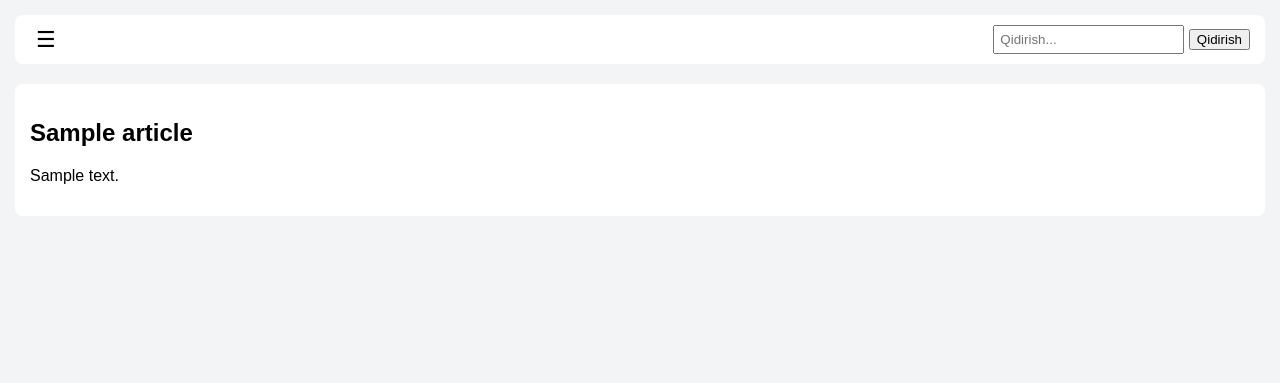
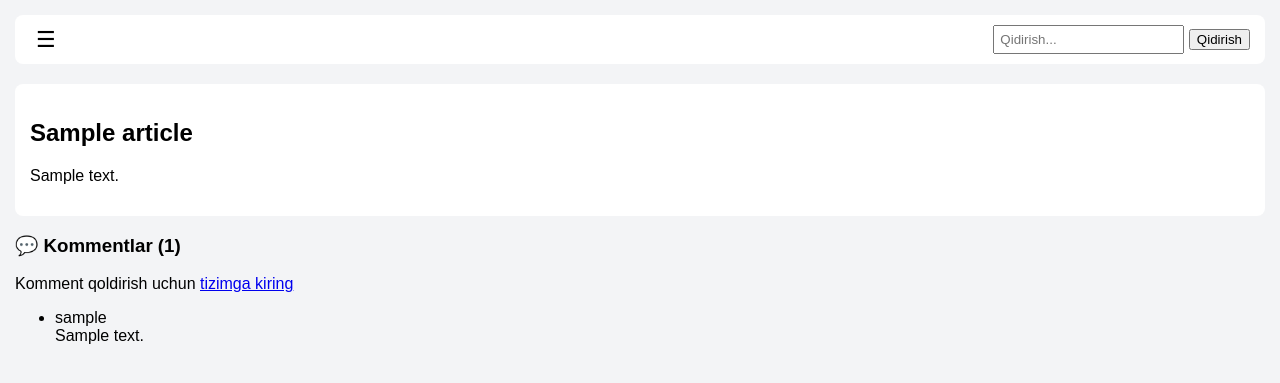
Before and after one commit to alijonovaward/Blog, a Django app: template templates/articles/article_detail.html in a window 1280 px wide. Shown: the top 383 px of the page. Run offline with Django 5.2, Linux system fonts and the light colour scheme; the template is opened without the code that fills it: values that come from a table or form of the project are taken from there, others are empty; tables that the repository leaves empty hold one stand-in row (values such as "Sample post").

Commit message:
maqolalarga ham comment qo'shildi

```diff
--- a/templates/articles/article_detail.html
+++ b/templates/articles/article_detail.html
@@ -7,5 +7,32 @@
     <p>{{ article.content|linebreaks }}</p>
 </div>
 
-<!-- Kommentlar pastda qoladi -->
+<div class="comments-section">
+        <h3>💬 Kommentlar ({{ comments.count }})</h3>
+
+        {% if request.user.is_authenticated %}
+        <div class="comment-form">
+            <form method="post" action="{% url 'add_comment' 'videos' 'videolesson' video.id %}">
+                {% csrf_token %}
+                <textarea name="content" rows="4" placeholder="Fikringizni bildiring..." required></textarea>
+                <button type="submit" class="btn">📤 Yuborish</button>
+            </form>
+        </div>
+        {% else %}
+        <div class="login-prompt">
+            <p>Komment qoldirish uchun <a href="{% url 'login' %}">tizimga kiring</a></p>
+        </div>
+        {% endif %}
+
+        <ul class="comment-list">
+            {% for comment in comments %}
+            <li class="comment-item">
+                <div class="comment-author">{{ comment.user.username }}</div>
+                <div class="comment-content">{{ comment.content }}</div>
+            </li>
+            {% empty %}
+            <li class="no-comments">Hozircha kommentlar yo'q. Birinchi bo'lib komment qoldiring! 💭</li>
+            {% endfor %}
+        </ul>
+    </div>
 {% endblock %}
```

● ● ● ● ● ● ●

Leaving out only the pictures, reproduce the listing exactly.

Before and after one commit to alijonovaward/Blog, a Django app: template templates/articles/article_detail.html in a window 1280 px wide. Shown: the top 383 px of the page. Run offline with Django 5.2, Linux system fonts and the light colour scheme; the template is opened without the code that fills it: values that come from a table or form of the project are taken from there, others are empty; tables that the repository leaves empty hold one stand-in row (values such as "Sample post").

Commit message:
maqolalarga ham comment qo'shildi

```diff
--- a/templates/articles/article_detail.html
+++ b/templates/articles/article_detail.html
@@ -7,5 +7,32 @@
     <p>{{ article.content|linebreaks }}</p>
 </div>
 
-<!-- Kommentlar pastda qoladi -->
+<div class="comments-section">
+        <h3>💬 Kommentlar ({{ comments.count }})</h3>
+
+        {% if request.user.is_authenticated %}
+        <div class="comment-form">
+            <form method="post" action="{% url 'add_comment' 'videos' 'videolesson' video.id %}">
+                {% csrf_token %}
+                <textarea name="content" rows="4" placeholder="Fikringizni bildiring..." required></textarea>
+                <button type="submit" class="btn">📤 Yuborish</button>
+            </form>
+        </div>
+        {% else %}
+        <div class="login-prompt">
+            <p>Komment qoldirish uchun <a href="{% url 'login' %}">tizimga kiring</a></p>
+        </div>
+        {% endif %}
+
+        <ul class="comment-list">
+            {% for comment in comments %}
+            <li class="comment-item">
+                <div class="comment-author">{{ comment.user.username }}</div>
+                <div class="comment-content">{{ comment.content }}</div>
+            </li>
+            {% empty %}
+            <li class="no-comments">Hozircha kommentlar yo'q. Birinchi bo'lib komment qoldiring! 💭</li>
+            {% endfor %}
+        </ul>
+    </div>
 {% endblock %}
```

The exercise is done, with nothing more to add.